- [Dataset content]

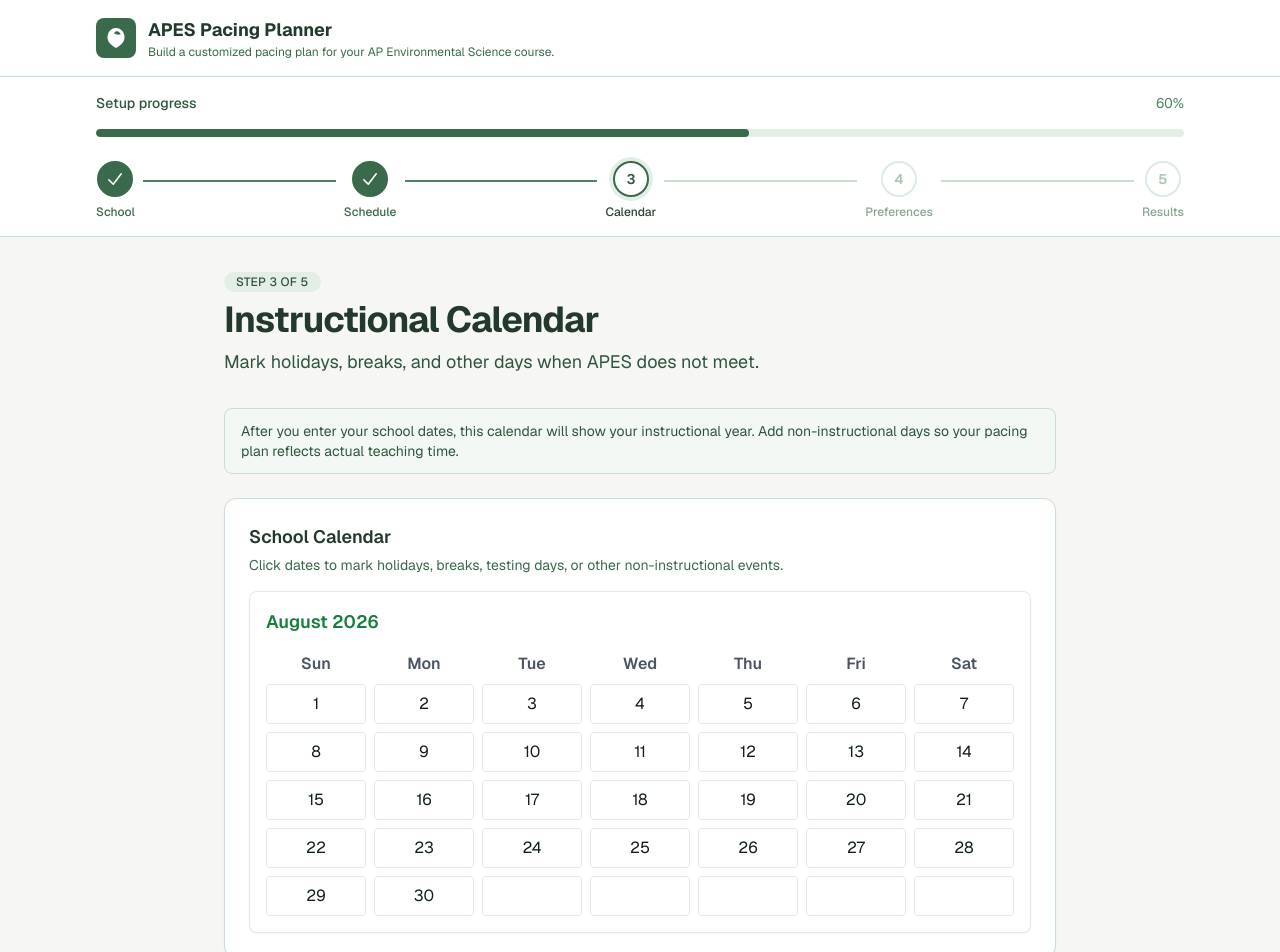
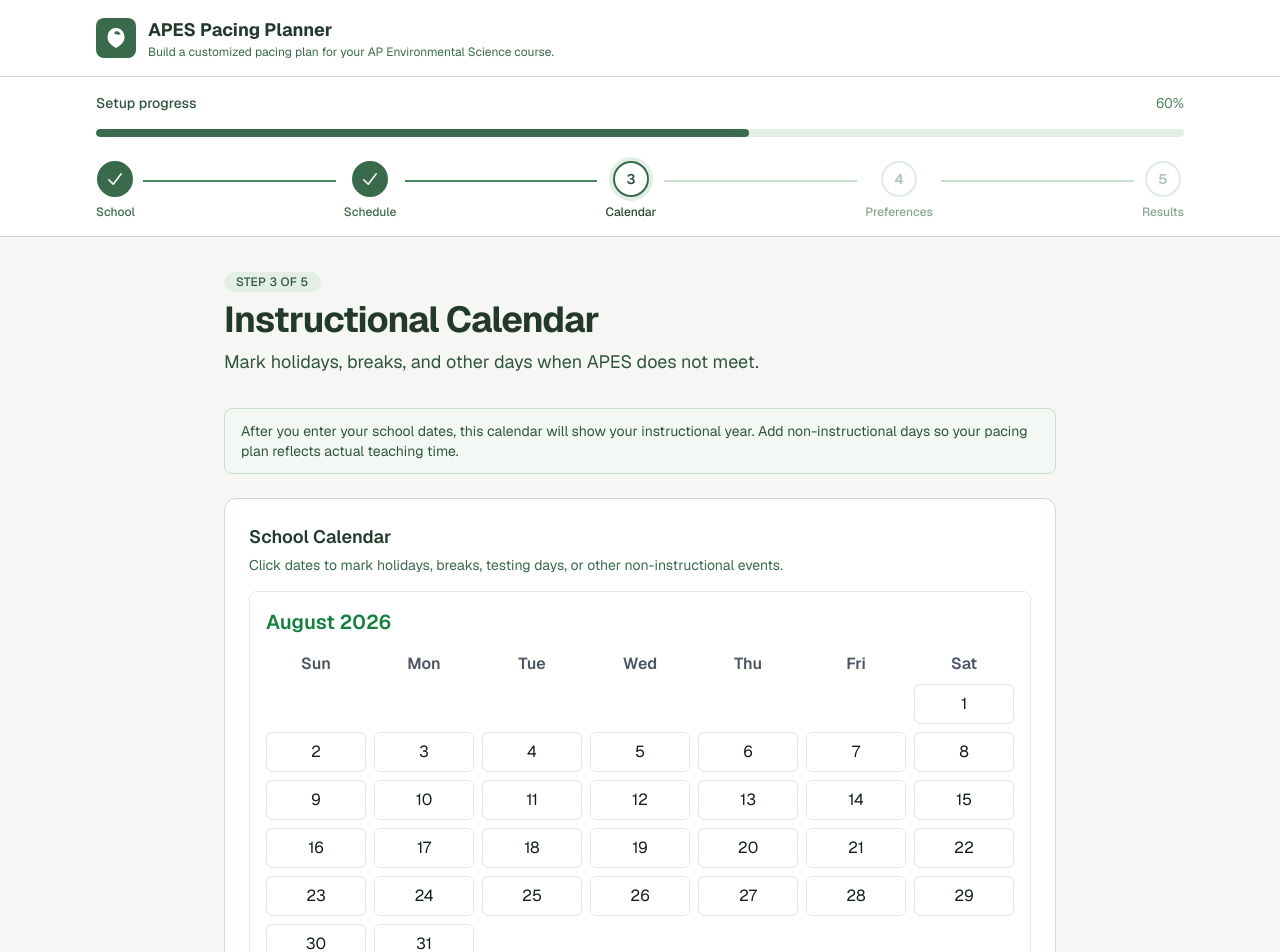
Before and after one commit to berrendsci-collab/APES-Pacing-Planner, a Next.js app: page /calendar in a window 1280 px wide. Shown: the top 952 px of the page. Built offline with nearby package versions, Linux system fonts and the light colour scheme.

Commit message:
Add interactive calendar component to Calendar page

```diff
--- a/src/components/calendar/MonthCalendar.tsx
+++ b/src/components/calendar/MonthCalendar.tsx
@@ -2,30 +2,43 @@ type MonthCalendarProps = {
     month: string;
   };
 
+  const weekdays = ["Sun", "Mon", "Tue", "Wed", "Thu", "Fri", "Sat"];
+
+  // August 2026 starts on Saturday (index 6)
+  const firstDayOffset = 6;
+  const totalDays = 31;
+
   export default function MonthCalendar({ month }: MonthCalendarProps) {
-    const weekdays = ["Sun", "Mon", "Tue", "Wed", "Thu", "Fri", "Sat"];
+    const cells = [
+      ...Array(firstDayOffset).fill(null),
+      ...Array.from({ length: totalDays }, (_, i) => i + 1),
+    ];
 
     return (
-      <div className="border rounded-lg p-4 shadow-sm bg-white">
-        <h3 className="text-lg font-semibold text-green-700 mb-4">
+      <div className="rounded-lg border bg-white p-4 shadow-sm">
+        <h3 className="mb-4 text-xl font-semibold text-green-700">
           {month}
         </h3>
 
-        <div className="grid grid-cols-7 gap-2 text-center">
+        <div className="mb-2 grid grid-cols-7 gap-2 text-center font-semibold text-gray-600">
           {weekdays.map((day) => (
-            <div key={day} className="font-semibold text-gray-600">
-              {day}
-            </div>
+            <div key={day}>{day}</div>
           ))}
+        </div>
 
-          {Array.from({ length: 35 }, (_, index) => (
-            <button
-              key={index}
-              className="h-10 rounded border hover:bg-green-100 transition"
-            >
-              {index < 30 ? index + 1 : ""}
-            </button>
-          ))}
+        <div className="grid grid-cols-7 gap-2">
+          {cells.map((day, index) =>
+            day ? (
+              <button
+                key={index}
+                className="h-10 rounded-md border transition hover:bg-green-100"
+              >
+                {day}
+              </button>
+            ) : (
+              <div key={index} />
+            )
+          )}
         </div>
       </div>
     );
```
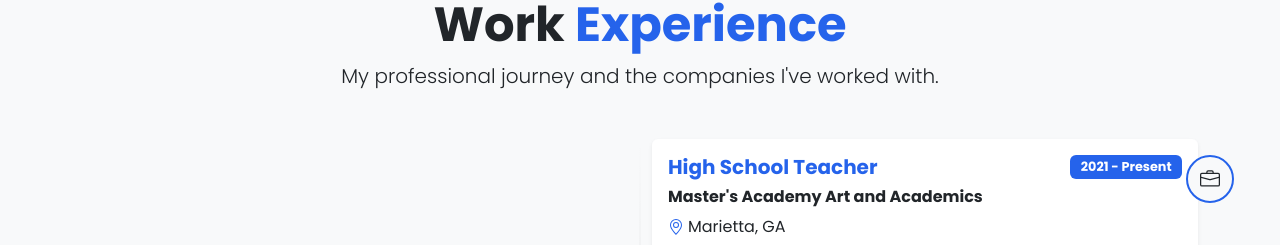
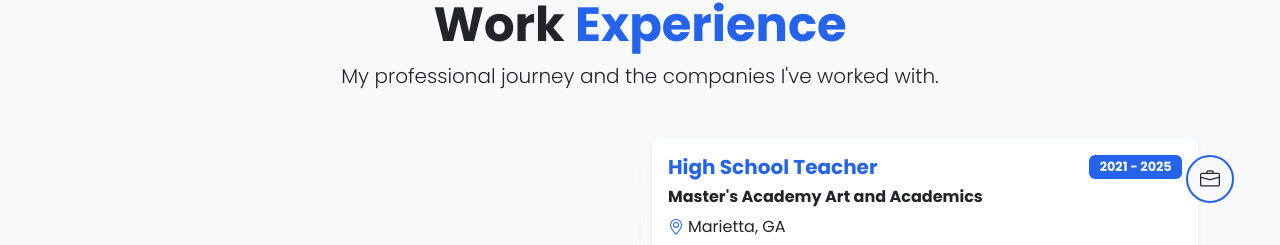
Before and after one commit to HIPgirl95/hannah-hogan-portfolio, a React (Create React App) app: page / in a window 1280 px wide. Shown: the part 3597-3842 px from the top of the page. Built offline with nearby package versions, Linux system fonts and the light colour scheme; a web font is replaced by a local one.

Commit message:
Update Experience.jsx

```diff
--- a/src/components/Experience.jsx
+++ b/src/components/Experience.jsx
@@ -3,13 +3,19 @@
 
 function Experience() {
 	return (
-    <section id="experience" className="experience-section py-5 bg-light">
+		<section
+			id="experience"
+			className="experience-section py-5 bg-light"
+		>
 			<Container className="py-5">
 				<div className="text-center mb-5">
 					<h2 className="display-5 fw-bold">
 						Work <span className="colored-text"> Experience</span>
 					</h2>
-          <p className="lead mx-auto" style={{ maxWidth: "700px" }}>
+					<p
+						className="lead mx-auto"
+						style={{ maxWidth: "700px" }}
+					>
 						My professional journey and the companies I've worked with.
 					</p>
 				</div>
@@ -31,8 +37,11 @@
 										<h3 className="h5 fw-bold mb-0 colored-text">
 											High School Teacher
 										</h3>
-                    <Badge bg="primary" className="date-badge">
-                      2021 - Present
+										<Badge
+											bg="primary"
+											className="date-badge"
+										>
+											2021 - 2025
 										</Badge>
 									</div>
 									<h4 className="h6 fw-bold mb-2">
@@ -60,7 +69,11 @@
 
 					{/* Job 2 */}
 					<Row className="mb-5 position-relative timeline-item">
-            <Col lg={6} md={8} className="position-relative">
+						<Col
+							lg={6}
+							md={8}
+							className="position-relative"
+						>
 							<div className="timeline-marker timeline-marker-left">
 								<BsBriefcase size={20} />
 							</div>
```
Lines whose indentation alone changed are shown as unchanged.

- [What is needed] Return each entry exactly as it appears above, but exclude the pictures.

- [Expected answer]
Before and after one commit to berrendsci-collab/APES-Pacing-Planner, a Next.js app: page /calendar in a window 1280 px wide. Shown: the top 952 px of the page. Built offline with nearby package versions, Linux system fonts and the light colour scheme.

Commit message:
Add interactive calendar component to Calendar page

```diff
--- a/src/components/calendar/MonthCalendar.tsx
+++ b/src/components/calendar/MonthCalendar.tsx
@@ -2,30 +2,43 @@ type MonthCalendarProps = {
     month: string;
   };
 
+  const weekdays = ["Sun", "Mon", "Tue", "Wed", "Thu", "Fri", "Sat"];
+
+  // August 2026 starts on Saturday (index 6)
+  const firstDayOffset = 6;
+  const totalDays = 31;
+
   export default function MonthCalendar({ month }: MonthCalendarProps) {
-    const weekdays = ["Sun", "Mon", "Tue", "Wed", "Thu", "Fri", "Sat"];
+    const cells = [
+      ...Array(firstDayOffset).fill(null),
+      ...Array.from({ length: totalDays }, (_, i) => i + 1),
+    ];
 
     return (
-      <div className="border rounded-lg p-4 shadow-sm bg-white">
-        <h3 className="text-lg font-semibold text-green-700 mb-4">
+      <div className="rounded-lg border bg-white p-4 shadow-sm">
+        <h3 className="mb-4 text-xl font-semibold text-green-700">
           {month}
         </h3>
 
-        <div className="grid grid-cols-7 gap-2 text-center">
+        <div className="mb-2 grid grid-cols-7 gap-2 text-center font-semibold text-gray-600">
           {weekdays.map((day) => (
-            <div key={day} className="font-semibold text-gray-600">
-              {day}
-            </div>
+            <div key={day}>{day}</div>
           ))}
+        </div>
 
-          {Array.from({ length: 35 }, (_, index) => (
-            <button
-              key={index}
-              className="h-10 rounded border hover:bg-green-100 transition"
-            >
-              {index < 30 ? index + 1 : ""}
-            </button>
-          ))}
+        <div className="grid grid-cols-7 gap-2">
+          {cells.map((day, index) =>
+            day ? (
+              <button
+                key={index}
+                className="h-10 rounded-md border transition hover:bg-green-100"
+              >
+                {day}
+              </button>
+            ) : (
+              <div key={index} />
+            )
+          )}
         </div>
       </div>
     );
```
Before and after one commit to HIPgirl95/hannah-hogan-portfolio, a React (Create React App) app: page / in a window 1280 px wide. Shown: the part 3597-3842 px from the top of the page. Built offline with nearby package versions, Linux system fonts and the light colour scheme; a web font is replaced by a local one.

Commit message:
Update Experience.jsx

```diff
--- a/src/components/Experience.jsx
+++ b/src/components/Experience.jsx
@@ -3,13 +3,19 @@
 
 function Experience() {
 	return (
-    <section id="experience" className="experience-section py-5 bg-light">
+		<section
+			id="experience"
+			className="experience-section py-5 bg-light"
+		>
 			<Container className="py-5">
 				<div className="text-center mb-5">
 					<h2 className="display-5 fw-bold">
 						Work <span className="colored-text"> Experience</span>
 					</h2>
-          <p className="lead mx-auto" style={{ maxWidth: "700px" }}>
+					<p
+						className="lead mx-auto"
+						style={{ maxWidth: "700px" }}
+					>
 						My professional journey and the companies I've worked with.
 					</p>
 				</div>
@@ -31,8 +37,11 @@
 										<h3 className="h5 fw-bold mb-0 colored-text">
 											High School Teacher
 										</h3>
-                    <Badge bg="primary" className="date-badge">
-                      2021 - Present
+										<Badge
+											bg="primary"
+											className="date-badge"
+										>
+											2021 - 2025
 										</Badge>
 									</div>
 									<h4 className="h6 fw-bold mb-2">
@@ -60,7 +69,11 @@
 
 					{/* Job 2 */}
 					<Row className="mb-5 position-relative timeline-item">
-            <Col lg={6} md={8} className="position-relative">
+						<Col
+							lg={6}
+							md={8}
+							className="position-relative"
+						>
 							<div className="timeline-marker timeline-marker-left">
 								<BsBriefcase size={20} />
 							</div>
```
Lines whose indentation alone changed are shown as unchanged.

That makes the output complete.